Given data:
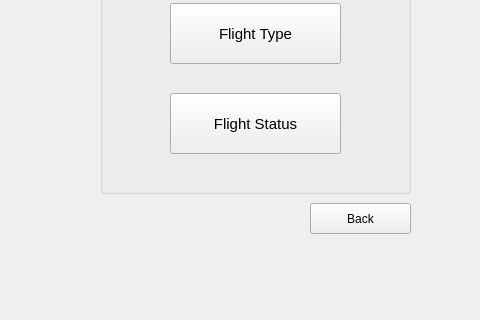
Old version of the form FlightManager.ui in the repository Muneeba-Badar/DB-Final-Project; both pictures show x 170 to 650 and y 247 to 567 of the 826 by 567 pixel window.
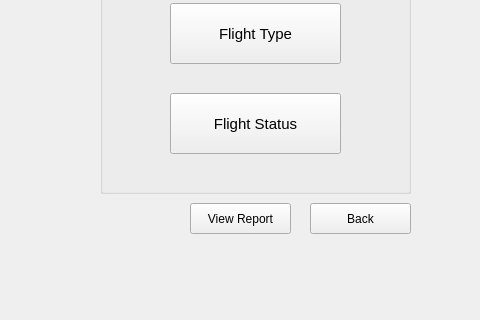
New version of the form.

```diff
--- a/FlightManager.ui
+++ b/FlightManager.ui
@@ -125,6 +125,24 @@
      <string>Flight Manager</string>
     </property>
    </widget>
+   <widget class="QPushButton" name="flightReport">
+    <property name="geometry">
+     <rect>
+      <x>360</x>
+      <y>450</y>
+      <width>101</width>
+      <height>31</height>
+     </rect>
+    </property>
+    <property name="font">
+     <font>
+      <pointsize>9</pointsize>
+     </font>
+    </property>
+    <property name="text">
+     <string>View Report</string>
+    </property>
+   </widget>
   </widget>
   <widget class="QMenuBar" name="menubar">
    <property name="geometry">
```
Left out of the diff: 2 changed lines with no effect on the pictures.
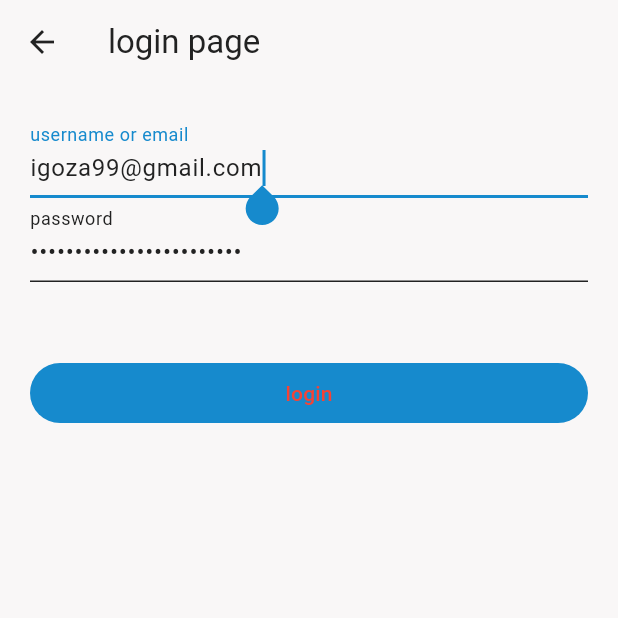
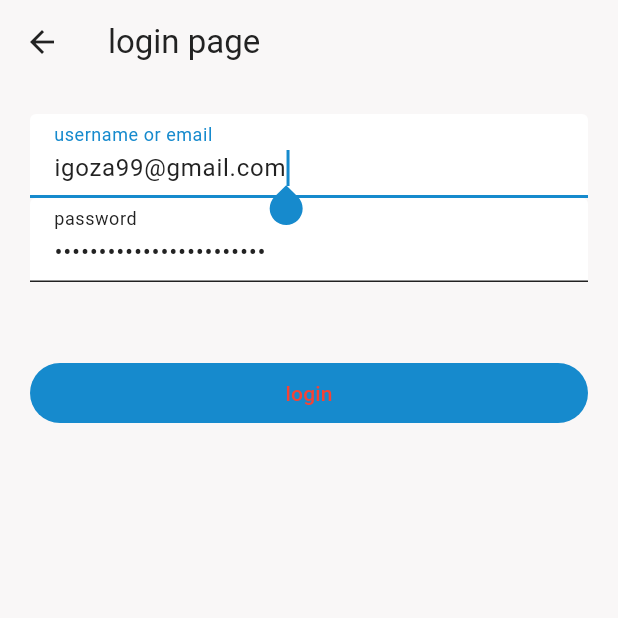
Before and after one commit to igieske/events.baroo.app, a Flutter app: the screen it shows after launch, after a tap on the "menu" icon, after a tap on "login", on a phone screen of 412 x 824 dp, the top half of it. Run offline on Flutter 3.47's test engine with Material 3 defaults, Android fonts, the light colour scheme and no system bars; our stand-ins replace bloc, flutter_bloc, go_router, shared_preferences; network calls fail.

Commit message:
Theme (light): add inputDecorationTheme.

```diff
--- a/lib/themes/theme_light.dart
+++ b/lib/themes/theme_light.dart
@@ -23,4 +23,9 @@ ThemeData appThemeLight = ThemeData(
     onError: Colors.pink,
   ),
 
+  inputDecorationTheme: const InputDecorationTheme(
+    fillColor: Colors.white,
+    filled: true,
+  ),
+
 );
```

Assigned task:
Nothing but the lines from the top of the data above through the line containing "Left out of" should be output, exactly as written and without the pictures.

Result of the exercise:
Old version of the form FlightManager.ui in the repository Muneeba-Badar/DB-Final-Project; both pictures show x 170 to 650 and y 247 to 567 of the 826 by 567 pixel window.
New version of the form.

```diff
--- a/FlightManager.ui
+++ b/FlightManager.ui
@@ -125,6 +125,24 @@
      <string>Flight Manager</string>
     </property>
    </widget>
+   <widget class="QPushButton" name="flightReport">
+    <property name="geometry">
+     <rect>
+      <x>360</x>
+      <y>450</y>
+      <width>101</width>
+      <height>31</height>
+     </rect>
+    </property>
+    <property name="font">
+     <font>
+      <pointsize>9</pointsize>
+     </font>
+    </property>
+    <property name="text">
+     <string>View Report</string>
+    </property>
+   </widget>
   </widget>
   <widget class="QMenuBar" name="menubar">
    <property name="geometry">
```
Left out of the diff: 2 changed lines with no effect on the pictures.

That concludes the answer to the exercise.